It used to be just a handling charge before steamship lines increased their documentation fee, leading it to become a real cost per-shipment on top of ocean freight rates per container. When dealing with a freight forwarder, this fee is associated with processing paperwork, copying documents, and preparing an air ocean Bill of Lading. It helps freight forwarders cover the cost of processing and handling shipments. Since origin and destination service requirements are different, you will be charged a freight documentation fee in the origin with the freight as origin documentation, and at destination as destination documentation.
Due to the fact that the shipping industry has become a very competitive market among ocean carriers, forwarders, and importers and exporters, freight forwarders needed to cover their labor, building, and stationary costs to provide required customer service to customers.
When customers complain about a freight documentation fee, as they want to receive an all-in-one number for ocean freight, I always try to explain the necessity of the fee.
Currently, a freight documentation fee covers the cost that freight forwarders must pay to carriers – between $50 – $100 per Bill of Lading. This charge increases depending on each steamship line, and how you would like to handle the booking stage and Bill of Lading stage with ocean carriers. For example, if you make a manual booking transaction through emails or calls instead of using an online platform, such as the carrier’s website or 3rd-party EDI connections, you will pay higher documentation fees up to $100 per B/L.

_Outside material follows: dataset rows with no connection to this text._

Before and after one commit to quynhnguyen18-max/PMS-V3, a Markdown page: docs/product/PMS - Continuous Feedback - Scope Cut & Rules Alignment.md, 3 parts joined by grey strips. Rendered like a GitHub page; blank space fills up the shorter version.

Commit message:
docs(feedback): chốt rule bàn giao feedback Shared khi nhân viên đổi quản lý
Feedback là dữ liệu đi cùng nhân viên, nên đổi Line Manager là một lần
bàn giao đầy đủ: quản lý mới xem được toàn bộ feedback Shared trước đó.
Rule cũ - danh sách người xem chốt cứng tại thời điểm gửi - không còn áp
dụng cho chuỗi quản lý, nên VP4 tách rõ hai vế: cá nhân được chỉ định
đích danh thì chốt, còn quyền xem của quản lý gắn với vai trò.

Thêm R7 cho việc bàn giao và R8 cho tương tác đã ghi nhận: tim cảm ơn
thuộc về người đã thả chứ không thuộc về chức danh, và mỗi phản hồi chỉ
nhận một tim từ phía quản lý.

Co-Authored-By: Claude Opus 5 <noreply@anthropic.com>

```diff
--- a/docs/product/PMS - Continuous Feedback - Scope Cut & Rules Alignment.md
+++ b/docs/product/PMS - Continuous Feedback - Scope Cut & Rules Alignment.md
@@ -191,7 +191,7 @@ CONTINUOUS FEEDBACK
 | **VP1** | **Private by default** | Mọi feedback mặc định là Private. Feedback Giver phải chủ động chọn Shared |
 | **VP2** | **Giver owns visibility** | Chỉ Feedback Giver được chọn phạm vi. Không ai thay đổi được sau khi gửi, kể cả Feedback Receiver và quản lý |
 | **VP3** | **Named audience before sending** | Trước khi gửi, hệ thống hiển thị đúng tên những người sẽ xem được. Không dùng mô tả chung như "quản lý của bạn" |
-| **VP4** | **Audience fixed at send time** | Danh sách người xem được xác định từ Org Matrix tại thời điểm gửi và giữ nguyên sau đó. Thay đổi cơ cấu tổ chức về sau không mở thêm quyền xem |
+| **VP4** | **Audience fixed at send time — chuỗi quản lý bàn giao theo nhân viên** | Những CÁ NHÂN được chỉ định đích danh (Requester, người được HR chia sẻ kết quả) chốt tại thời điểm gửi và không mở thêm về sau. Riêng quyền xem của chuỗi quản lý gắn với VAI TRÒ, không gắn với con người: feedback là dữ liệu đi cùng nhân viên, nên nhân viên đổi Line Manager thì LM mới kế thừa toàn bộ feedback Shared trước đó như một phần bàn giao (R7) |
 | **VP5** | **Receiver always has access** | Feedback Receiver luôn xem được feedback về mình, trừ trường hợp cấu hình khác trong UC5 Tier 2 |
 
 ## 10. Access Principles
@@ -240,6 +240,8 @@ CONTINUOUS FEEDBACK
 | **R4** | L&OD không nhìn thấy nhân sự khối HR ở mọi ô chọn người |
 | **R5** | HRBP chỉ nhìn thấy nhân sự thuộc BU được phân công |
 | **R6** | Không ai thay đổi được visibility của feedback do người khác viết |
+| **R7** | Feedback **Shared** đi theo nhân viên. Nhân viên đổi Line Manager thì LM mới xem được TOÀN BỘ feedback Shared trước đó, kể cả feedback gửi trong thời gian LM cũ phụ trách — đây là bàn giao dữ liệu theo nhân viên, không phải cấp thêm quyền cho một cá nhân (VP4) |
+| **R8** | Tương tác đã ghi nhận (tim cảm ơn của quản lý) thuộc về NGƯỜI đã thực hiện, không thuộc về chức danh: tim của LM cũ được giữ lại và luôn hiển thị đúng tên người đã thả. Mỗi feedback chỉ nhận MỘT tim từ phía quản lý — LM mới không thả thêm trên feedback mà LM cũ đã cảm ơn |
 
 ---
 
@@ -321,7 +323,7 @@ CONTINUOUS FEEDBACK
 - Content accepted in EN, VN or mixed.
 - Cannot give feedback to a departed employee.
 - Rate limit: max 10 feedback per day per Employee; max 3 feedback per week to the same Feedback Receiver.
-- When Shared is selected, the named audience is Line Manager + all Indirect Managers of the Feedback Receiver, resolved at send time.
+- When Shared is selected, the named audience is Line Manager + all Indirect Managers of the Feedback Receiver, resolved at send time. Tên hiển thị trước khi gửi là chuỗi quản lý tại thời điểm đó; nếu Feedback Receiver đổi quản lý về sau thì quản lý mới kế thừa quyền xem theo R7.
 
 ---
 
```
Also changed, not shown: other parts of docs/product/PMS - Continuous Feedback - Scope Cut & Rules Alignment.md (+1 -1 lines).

Besides booking, during the stage of submitting Bill of Lading instructions to carriers, they even force customers to do everything through automated platforms to cut their labor costs. In my opinion, it is very reasonable for carriers to force forwarders and direct carrier customers to use online platforms to cut carriers’ labor costs, as they invest in technology to improve their website capability to provide more online services.
Customers should compare freight costs as apples-to-apples per container, since documentation fees are per Bill of Lading, while Ocean Freight charges are per container. If you ship five containers, you pay ocean freight charges per container, while only paying a one-time freight documentation fee per Bill of Lading.
Comparing one freight forwarder’s documentation fee with another forwarder’s documentation fee is unfair to freight forwarders, as each one may have different cost calculations in their companies.
You should always choose a freight forwarder based on level of service quality. If you are looking at a $50 – $100 ocean freight rate difference, or freight documentation fee difference between forwarders and carriers, remember that if any issue emerges as a result of bad customer service, your $100 cost savings may cost you 10-20 times more on your final invoice.
If a freight forwarder doesn’t charge you a documentation fee, then please question that forwarder’s customer service and reliability in their service, as their competitors who are charging documentation fees may be hiring higher-quality staff, or well-educated people for their organization to provide you more quality customer service. On the other hand, you value lower costs, and in the big picture, a small charge of a freight documentation fee between $50 – $100 won’t affect overall costs too much.